THE HATEFUL NINE OR HOW TO TWIST THE TWISTS
After a bit of a flashback for some character background, establishing who the – for want of better terms - “good” guys and “bad” guys are, we’re introduced to a new character who, we think, is about to introduce a spanner in the works and usher in a twist.
Strangely enough, Tarantino doesn’t “use” this new character and abandons the possibility of a reversal of the situation. In the last act, twice do we think there will be a twist in the situation. But no, Tarantino doesn’t seize the opportunities he created so we struggle to understand what it is he’s getting at. We know he is trying to play around with the codes-and rhythm-of the genre to try and surprise the audience, something he did brilliantly in Pulp Fiction, with its complex and muddled narrative.

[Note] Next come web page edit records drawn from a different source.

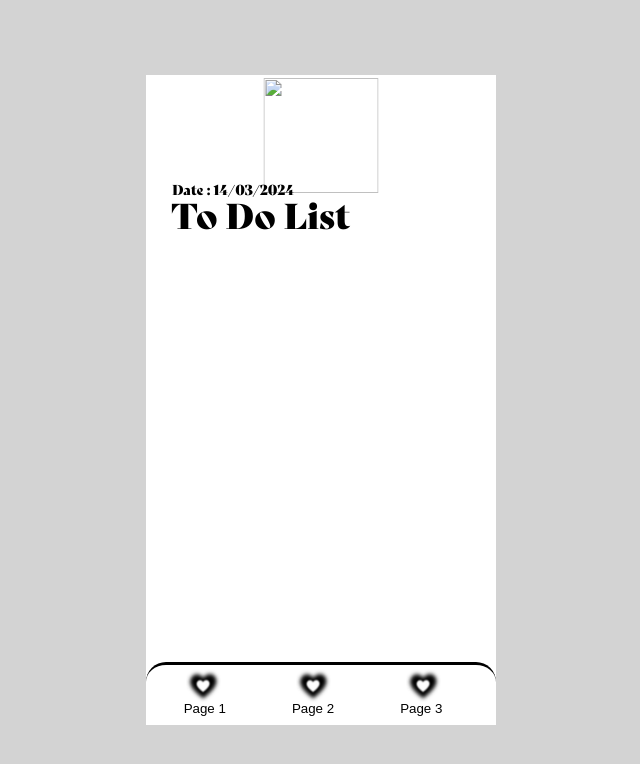
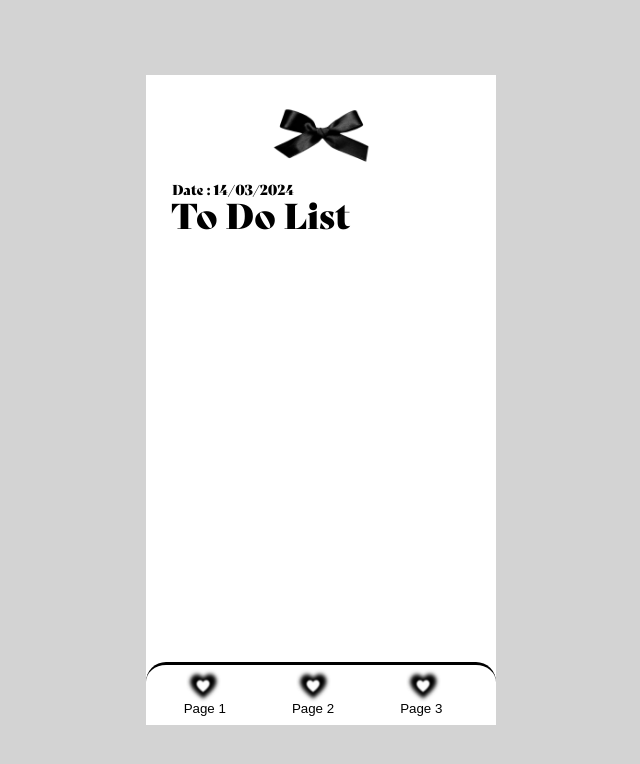
Before and after one commit to herrr111/My-app, a plain HTML site: page page1.html in a window 1280 px wide. Shown: the whole page, without its empty margins (319-959 px from the left). Drawn offline with Linux system fonts and the light colour scheme; a web font is replaced by a local one.

Commit message:
Update page1.html

```diff
--- a/page1.html
+++ b/page1.html
@@ -11,7 +11,7 @@
 </head>
 <body>
     <div class="page-container">
-        <img class="bow" src="img/bowicon.png">
+        <img class="bow" src="bowicon.png">
         <h3 class="date-today-label" > Date : <span id="date-today"></span></h3>
         <h1 class="toDolist">To Do List</h1>
         <div class="navbar">
```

He did a similar thing in his previous film by ending the story twenty minutes after what seemed to be the final gunfight. The idea was praiseworthy but the last twenty minutes of Django Unchained are quite redundant. The final gunfight happens in the same place (Calvin Candie’s hall) as the previous one, when we would have expected it to take place in a different location, perhaps Calvin’s graveyard, as is the way in most spaghetti westerns.
Tarantino tries things, play hard and fast with rules and narratives but he doesn’t seem to explore their full potential and sometimes dives into a direction that doesn’t quite work. He toys with the audience’s expectations but doesn’t quite satisfy them, leaving us viewers slightly frustrated. He drives us towards the edge of a situation then back-peddles which, unfortunately, produces an uneven film (at times very good, at times a bit disappointing). The promise of a mix of western with horror wetted our appetite for a complete frenzy. Alas I would have liked him to follow through with that promise.